New international criminal court becomes reality

 

The dream of creating a permanent court to try the world's most heinous crimes became a reality today, hailed by many as a landmark human rights achievement but rejected by the United States.

Ireland was among 10 nations that brought the total number to ratify a Rome treaty establishing the International Criminal Court to 66 ' six more than needed to bring the treaty into force on July 1st.

Ireland deposited its papers at the same time as nine other nations - Bosnia, Bulgaria, Cambodia, Congo, Jordan, Mongolia, Niger, Romania and Slovakia - so the honour of being the 60th state does not go only to one country.

"The required number of 60 ratifications for the entry into force of the Rome statute has been reached," said chief UN legal counsel Mr Hans Corell to sustained applause. "A page in the history of humankind is being turned."

The tribunal is expected to go into operation next year in The Hague, Netherlands, a belated effort to fulfil the promise of the Nuremberg trials 56 years ago, when Nazi leaders were prosecuted for new categories of war crimes against humanity.

The new tribunal has jurisdiction only when countries are unwilling or unable to prosecute individuals for the world's most serious atrocities: genocide, crimes against humanity, war crimes and other gross human-rights abuses.

Cases can be referred by a country that has ratified the treaty, the UN Security Council or the tribunal's prosecutor after approval from three judges. But the court is not retroactive and cannot probe crimes committed before July 1st.

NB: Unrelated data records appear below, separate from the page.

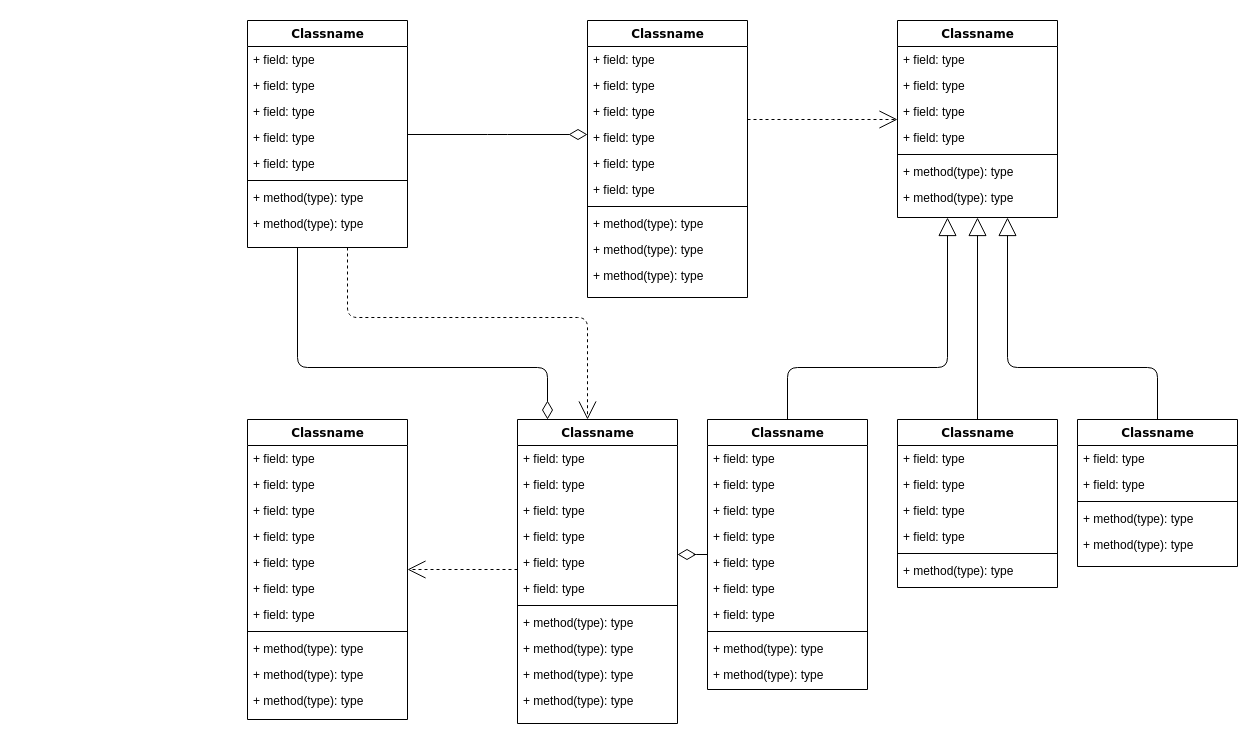
This is diagClasAut.drawio from jpinzon-dev/diagramasAut, a draw.io file, before an edit. Source tidied: cells renumbered, new cells numbered last; positions are measured from the earlier drawing's top-left corner, leaving out a move shared by most shapes. Both pictures are drawn from the tidied source at 100%, with x=0, y=0 at pixel (247, 20).
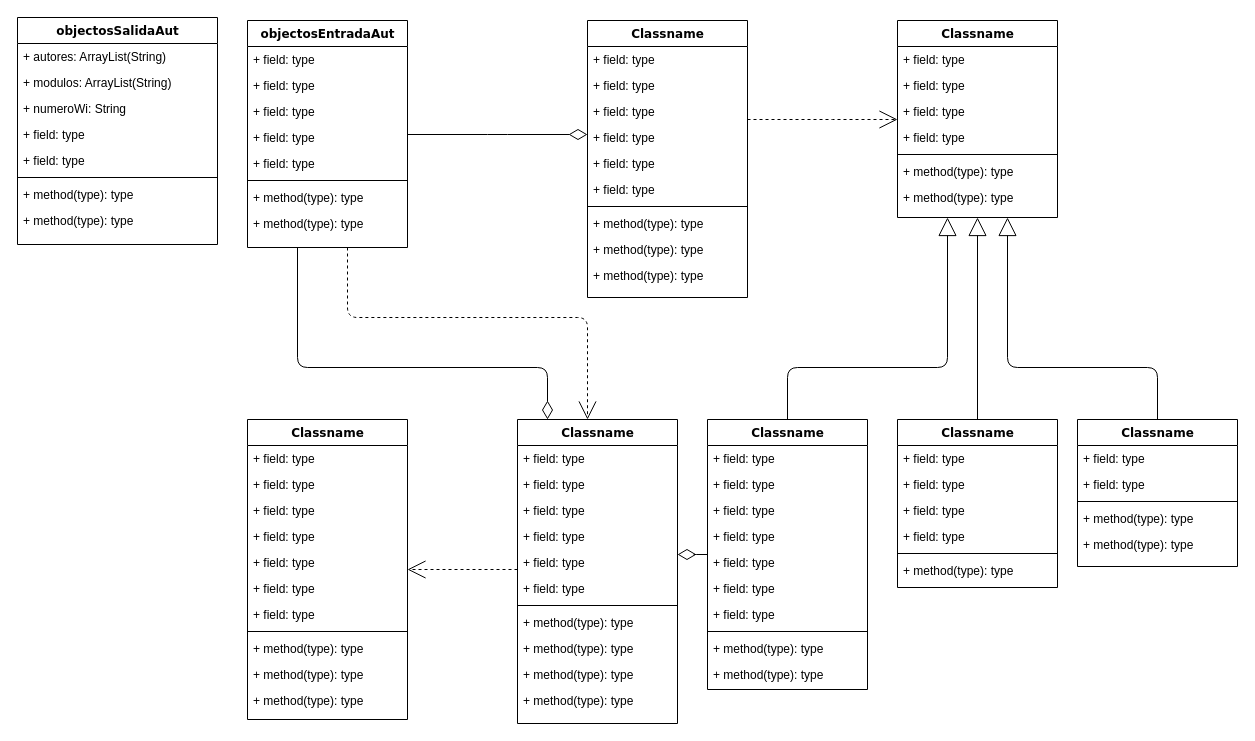
The same page after the edit.

What changed in the source:
```diff
@@
-    <mxCell id="4" value="Classname" style="swimlane;html=1;fontStyle=1;align=center;verticalAlign=top;horizontal=1;startSize=26;swimlaneFillColor=#ffffff;rounded=0;shadow=0;comic=0;labelBackgroundColor=none;strokeWidth=1;fillColor=none;fontFamily=Verdana;fontSize=12;" parent="1" vertex="1">
+    <mxCell id="4" value="objectosEntradaAut" style="swimlane;html=1;fontStyle=1;align=center;verticalAlign=top;horizontal=1;startSize=26;swimlaneFillColor=#ffffff;rounded=0;shadow=0;comic=0;labelBackgroundColor=none;strokeWidth=1;fillColor=none;fontFamily=Verdana;fontSize=12;" parent="1" vertex="1">
       <mxGeometry width="160" height="227" as="geometry" />
     </mxCell>
@@
+    <mxCell id="87" value="objectosSalidaAut" style="swimlane;html=1;fontStyle=1;align=center;verticalAlign=top;horizontal=1;startSize=26;swimlaneFillColor=#ffffff;rounded=0;shadow=0;comic=0;labelBackgroundColor=none;strokeWidth=1;fillColor=none;fontFamily=Verdana;fontSize=12;" parent="1" vertex="1">
+      <mxGeometry x="-230" y="-3" width="200" height="227" as="geometry" />
+    </mxCell>
+    <mxCell id="88" value="+ autores: ArrayList(String)" style="text;html=1;strokeColor=none;fillColor=none;align=left;verticalAlign=top;spacingLeft=4;spacingRight=4;whiteSpace=wrap;overflow=hidden;" parent="87" vertex="1">
+      <mxGeometry y="26" width="200" height="26" as="geometry" />
+    </mxCell>
+    <mxCell id="89" value="+ modulos: ArrayList(String)" style="text;html=1;strokeColor=none;fillColor=none;align=left;verticalAlign=top;spacingLeft=4;spacingRight=4;whiteSpace=wrap;overflow=hidden;" parent="87" vertex="1">
+      <mxGeometry y="52" width="200" height="26" as="geometry" />
+    </mxCell>
+    <mxCell id="90" value="+ numeroWi: String" style="text;html=1;strokeColor=none;fillColor=none;align=left;verticalAlign=top;spacingLeft=4;spacingRight=4;whiteSpace=wrap;overflow=hidden;" parent="87" vertex="1">
+      <mxGeometry y="78" width="200" height="26" as="geometry" />
+    </mxCell>
+    <mxCell id="91" value="+ field: type" style="text;html=1;strokeColor=none;fillColor=none;align=left;verticalAlign=top;spacingLeft=4;spacingRight=4;whiteSpace=wrap;overflow=hidden;" parent="87" vertex="1">
+      <mxGeometry y="104" width="200" height="26" as="geometry" />
+    </mxCell>
+    <mxCell id="92" value="+ field: type" style="text;html=1;strokeColor=none;fillColor=none;align=left;verticalAlign=top;spacingLeft=4;spacingRight=4;whiteSpace=wrap;overflow=hidden;" parent="87" vertex="1">
+      <mxGeometry y="130" width="200" height="26" as="geometry" />
+    </mxCell>
+    <mxCell id="93" style="line;html=1;strokeWidth=1;fillColor=none;align=left;verticalAlign=middle;spacingTop=-1;spacingLeft=3;spacingRight=3;labelPosition=right;" parent="87" vertex="1">
+      <mxGeometry y="156" width="200" height="8" as="geometry" />
+    </mxCell>
+    <mxCell id="94" value="+ method(type): type" style="text;html=1;strokeColor=none;fillColor=none;align=left;verticalAlign=top;spacingLeft=4;spacingRight=4;whiteSpace=wrap;overflow=hidden;" parent="87" vertex="1">
+      <mxGeometry y="164" width="200" height="26" as="geometry" />
+    </mxCell>
+    <mxCell id="95" value="+ method(type): type" style="text;html=1;strokeColor=none;fillColor=none;align=left;verticalAlign=top;spacingLeft=4;spacingRight=4;whiteSpace=wrap;overflow=hidden;" parent="87" vertex="1">
+      <mxGeometry y="190" width="200" height="26" as="geometry" />
+    </mxCell>
```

In a rebuff to its European allies, a major force behind the court, the Bush administration rejected the entire concept of a permanent international war crimes tribunal.

And it is considering withdrawing former President Bill Clinton's signature from the Rome treaty, even though President Clinton did not submit it to Congress for ratification, fearing US soldiers abroad would be subjected to frivolous prosecutions.

(Additional reporting Reuters)